### What you should do
Take every line from the material that has the word "qdonnellan" in it.

[Start of Attachment]

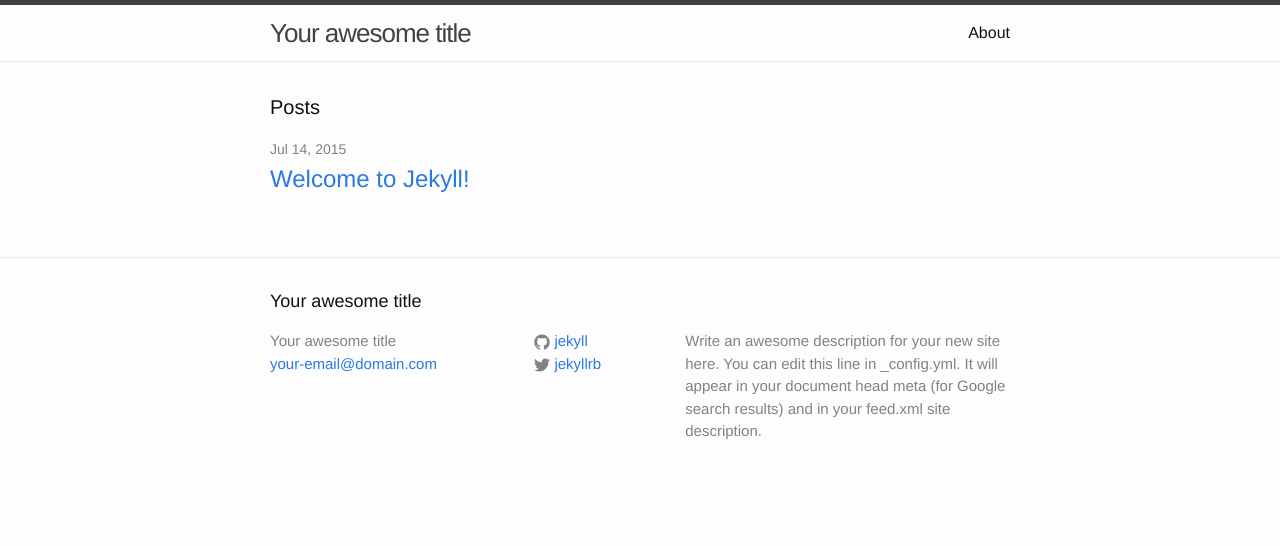
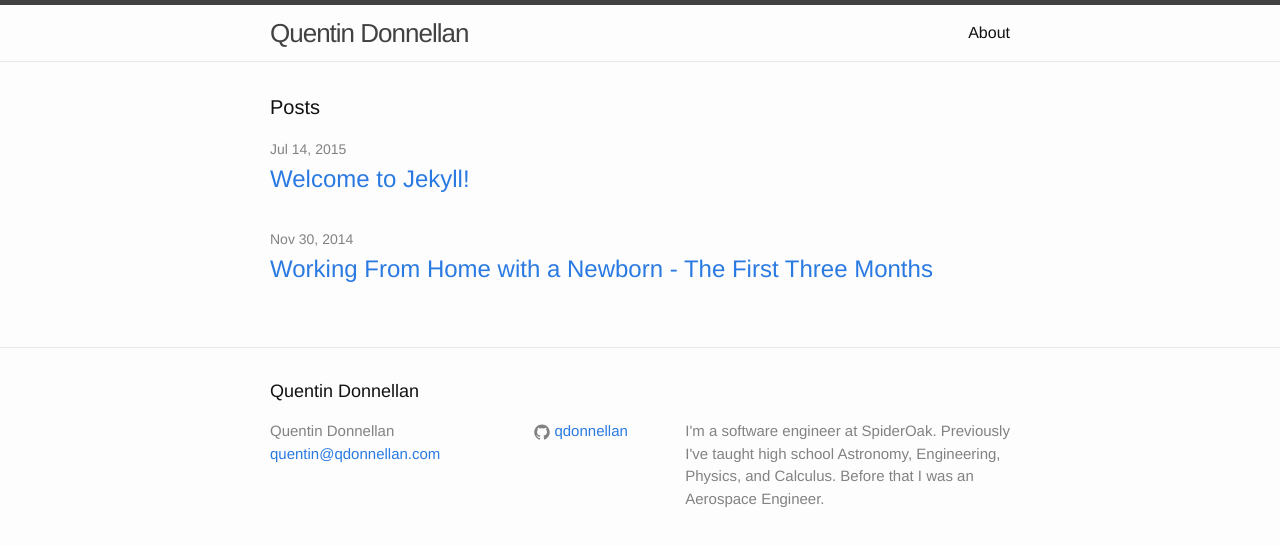
Before and after one commit to qdonnellan/qdonnellan.github.io, a Jekyll site: the page built from index.html, in a window 1280 px wide. Shown: the top 546 px of the page. Built offline with Jekyll 4.4.1, drawn with Linux system fonts in a browser that asks for light colours; some of the changed lines change nothing that is shown.

Commit message:
tweaking some things, adding an old blog post

```diff
--- a/_config.yml
+++ b/_config.yml
@@ -1,14 +1,13 @@
 # Site settings
-title: Your awesome title
-email: your-email@domain.com
-description: > # this means to ignore newlines until "baseurl:"
-  Write an awesome description for your new site here. You can edit this
-  line in _config.yml. It will appear in your document head meta (for
-  Google search results) and in your feed.xml site description.
+title: Quentin Donnellan
+email: quentin@qdonnellan.com
+description: >
+  I'm a software engineer at SpiderOak. Previously I've taught high school
+  Astronomy, Engineering, Physics, and Calculus. Before that I was an Aerospace
+  Engineer.
 baseurl: "" # the subpath of your site, e.g. /blog/
-url: "http://yourdomain.com" # the base hostname & protocol for your site
-twitter_username: jekyllrb
-github_username:  jekyll
+url: "http://qdonnellan.github.io" # the base hostname & protocol for your site
+github_username:  qdonnellan
 
 # Build settings
 markdown: kramdown
--- /dev/null
+++ b/_posts/2014-11-30-working-from-home-with-a-newborn-the-first-three-months.md
@@ -0,0 +1,78 @@
+---
+layout: post
+title:  "Working From Home with a Newborn - The First Three Months"
+date:   2014-11-30 08:00:00
+categories: jekyll update
+---
+
+
+Last November my wife and I discovered that we were pregnant with our first child; the following February I decided to leave my job as a high school teacher to pursue my new passion of working as a software developer in the education field. Ideally this job would allow me to raise a child while working from the house. I accepted a "remote" position at the end of March that year and began working full-time from my home office in June as an engineer at [Burke Software and Consulting](http://www.burkesoftware.com). By this time we were 3 months away from meeting our son and I was quite nervous about working from home and filling the stay-at-hom dad shoes. Since that time I've worked hard to constuct and execute a plan that has been largely successful for me, though I'm sure it will be an indefinite experiment in parenting. Recently I began searching for stories of people who were, like me, stay-at-home parents and remote software engineers. Surprisingly, my search went largely unsatisfied. Thus, I decided that writing about my success and failure as a combo developer/dad could be useful to the next guy/gal who picks up this path.
+
+## Staying Healthy
+
+I've haven't been a particularly healthy person, in fact I'm squarely in the "overweight" camp with a lifelong committment to asthma and a couple college-age injuries that have successfully (mentally) sidelined me for years. At some point during my wife's pregnancy I just became very aware that my own health would be a model to my young son and that working from home I could quickly establish a particularly unhealthy routine that could start affecting my son's health (or - that was the reasoning that finally pushed me to becoming better on this front).
+
+In June (2 months before birth) I purchased a weight-lifting set: bench, weights, rack, and a bar. In early July my wife and I cancelled our gym memberships at the local gym (we had gone maybe 5 times since New Years) and I started my home routine using the [Stronglifts 5x5](http://www.stronglifts.com) workout. I am happy to say that since July, with the exception of a week of family vacation, I've lifted weights 3 times a week every week. This has been the most consistent routine I've been on since at least my college days, and is personally quite impressive since I've never seriously lifted weights before.
+
+Stonglifts works particularly well for me because I don't have to leave the house, it doesn't take that much time to complete (about an hour each workout), and it's easy to see results after only a few weeks which makes is convincing to keep using.
+
+I am very glad to have started Stronglifts well before the baby arrived as I was able to establish several weeks of successful increase which somewhat *addicted* me to working out. When we got home from the hospital that first day, I was very conscious of needing to get my workout in for the day; I don't think that pressure would have existed if I dedcided to start working out after the baby was born.
+
+When my wife's maternity leave expired, working out became a lot more complicated. Unexpectedly, squats were much more difficult because I had been carrying the baby in my wrap much of the day, and I had transistioned to a standing desk (more on that below). Also, the baby typically slept only for the first half of the workout and it's been quite the mental task to focus on lifting heavy weights while the baby is making noises a few feet away.
+
+Overall, it's been very helpful to have an hour every 3 days to anchor the schedule of my week. Most things during the week are all over the place time-wise, but my workout has been a nice constant. Additionally, having several months of squats under my belt has almost certainly helped me to carry the baby for longer duration and to transition to a standing desk without much pain. My back, which before ached whenever I slept, has been pain-free during the night. I've read that lifting weights increases endurance, and while I still feel exhausted after raising this little munchkin (and there exists no control against which to compare my exhaustion), I do believe that having a consistent workout routine has helped me to stay up and be mentally sharp throughout the day.
+
+I have also recently started a high-fat, low-carb diet which has worked for me in the past; I'll write more on the success or failure of that in a followup piece.
+
+## Scheduling Sanity
+
+In the first month of baby being home, we had literally no consistent schedule. Some nights the baby would wake up at 9pm, 12am, 2am, 3am, 6am, and so forth - that could continue for several consecutive days. Some nights he would sleep for *5 straight hours*!!! Those nights were like heaven, but looking back I think there we probably 3 or 4 during the entire first month.
+
+During this time of schedule insanity, my wife was at home on her maternity leave and I was generally not affected by baby's sleeping inconsistencies. My work day started at 9am and I was finished at about 4pm. Some nights I couldn't fall asleep so I jumped back online and pushed changes to our servers or completed some critical tasks that were due in the morning. Honestly, *I have no idea how a single parent could work through this first month without leave* and I certainly would not have been able to keep a remote job active without the tremendous help from my wife.
+
+The second month was a bit less crazy, but since my wife was still at home I didn't think about preparing the baby to be on a more consistent schedule. As the third month of his life began, and my wife's maternity leave was coming to an abrupt end, we started frenetically planning for a more rigid schedule.
+
+In the end, this is what we came up with for the baby's schedule during the third month:
+
+- 9pm - baby goes to sleep
+- 6am - feed baby
+- 7am - naptime
+- 9am - feed baby
+- 10am - naptime
+- 12pm - feed baby
+- 3pm - feed baby
+- 5pm - mommy comes home!
+
+For my part, I needed to create a schedule that would be compatible with the above, so this is what we came up with:
+
+- Between 5am and 5pm, try to get 6 hours of work completed
+- 10am - workout on Monday, Wednesday, Friday; cleaning otherwise
+- Between 5pm and 8pm, **do absolutely no work related stuff and play with family**
+- After 8pm - complete any work hours/projects not finished during the day
+
+You'll notice that my schedule is a lot less rigid than baby's schedule which makes sense to me: it's hard to reconcile two very rigid routines. The concept of working 12hrs to get 6hrs complete sounds feasible to me, and for the most part I've been successful at that. It's important to note that this is only compatible with my current job because my employer is OK with flexibile work hours. I believe that raising a child on a strict 9-to-5 schedule would be likely impossible for me.
+
+The idea of not doing any work between 5 and 8 I stole from the blog post [Y-Combinator, A Two Year Old, and a Pregnant Wife](http://tiempoapp.com/y-combinator-a-two-year-old-and-a-pregnant-wife) by Tad Milburn. On days where I have many hours left to complete at 5pm, this is particularly important because I need a break to refresh my brain and more importantly my wife doesn't need to experience the "my husband values work more than me" feeling. I also want to avoid the situation where when my wife comes home after a long day of work (she's also a high school teacher) I hand off the baby with a *hey I need to get stuff done so it's your turn to take care of him* attitude. By scheduling play time I've avoided these bad things so far.
+
+I'm sure this schedule will have to be tweaked as baby grows older, but for the third month it was worked surprisingly well.
+
+## Standing, Lots of Standing
+As it turns out, your baby has some quirks that are virtually impossible for the first time parent to predict or preempt. One of those quirks for our baby is the simple fact that *he refuses to be held while you are sitting*. I'd love to know if other parents experience this as well - basically if we are holding him and he is not feeding, he will just go crazy if we are sitting down.
+
+Before I discovered this I had an awesome plan of putting him in my Moby Wrap, sitting down at my desk while he peacefully slept the hours away, and working on my engineering projects from the comfort of my chair. Obviously, a baby who doesn't want you to sit will destroy this plan!
+
+I'm actually quite fortunate that this behavior of his comes after several months of doing squats and deadlifts; my back was in much better shape that it otherwise would have been, and I think the transition from sitting most of the day to standing would have been very difficult for me without a recent history of working out.
+
+Essentially I don't sit at all during the day except for the 45 minutes or so of accumulated feeding time. Of course, my desk had to be transformed into a sort of standing compatible desk. I recently read on Hacker News about IKEA's [affordable adjustable standing desk](https://news.ycombinator.com/item?id=8552613), but at nearly $500 this desk is definitely *not affordable for me*. Instead, I conscripted an old set of Encyclopedia Britannica that I picked up at Half Price books many years ago: I've got a stack of encyclopedias under my monitor and a stack under my Macbook Air. A small foot-tall box under a cheap keyboard completes the setup, and I must say that is works well for me.
+
+The first week of standing all day long was exhausting, even with several months of working out. Also, my workouts that week (particularly squats) were much more difficult. However, baby loves being held while I stand, which translates to more workable hours in the day, and a less frustrated me in the afternoon.
+
+## Optimizing/Combining Tasks
+One of the lessons I've learned recently which has resulted in a huge boost in productivity is to optimize *passive* time I spend with baby. For example, I consider feeding the baby a passive task - I'm literally just standing there while he stares at our ceiling fan and slowly drifts into a food coma. This time consumes approximately 45 minutes to 1 hour each day and I've come to appreciate it as a perfect opportunity to listen to a podcast, read an article, or watch a tutorial video. (I've actually been able to digest a whole lot of [Patrick McKenzie](http://www.kalzumeus.com/) in this manner, a goal I've been reaching at for a while now).
+
+It's important to note here that I don't actually subscribe to the concept of "multitasking", that someone can perform two *non-passive* tasks with skill simultaneously. Thus, I've been careful to overlap only passive baby tasks. If I turned on a podcast while I was changing a diaper I'd either completely miss important points in the audio or something much worse will happen to my changing table!
+
+## Closing thoughts
+More than anything it's been incredibly rewarding to be able to look down at my baby boy any hour during the day. I was once nervious about his crying or noise-making being a distraction to me but I've found that these distractions help me from becoming bogged down in mind-numbing bugs. Though I haven't been explicitly tracking my internet behavior, I am certain that I spend much less time surfing/reading useless stuff/generally wasting time on the internet, because those ineffecient activities have been supplanted by the very rewarding task of raising a child.
+
+Obviously, I would not have made it this far without an incredibly supporting and loving wife to whom I owe all my success. I must also thank [David Burke](http://davidmburke.com/) who still sends me a paycheck every two weeks - it definitely takes a flexible employer to pull off some huge task like this one.
```
Also changed, not shown: _posts/2015-07-14-welcome-to-jekyll.md (renamed from _posts/2015-07-14-welcome-to-jekyll.markdown).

[End of Attachment]

### Exercise answer
Before and after one commit to qdonnellan/qdonnellan.github.io, a Jekyll site: the page built from index.html, in a window 1280 px wide. Shown: the top 546 px of the page. Built offline with Jekyll 4.4.1, drawn with Linux system fonts in a browser that asks for light colours; some of the changed lines change nothing that is shown.
+email: quentin@qdonnellan.com
+url: "http://qdonnellan.github.io" # the base hostname & protocol for your site
+github_username:  qdonnellan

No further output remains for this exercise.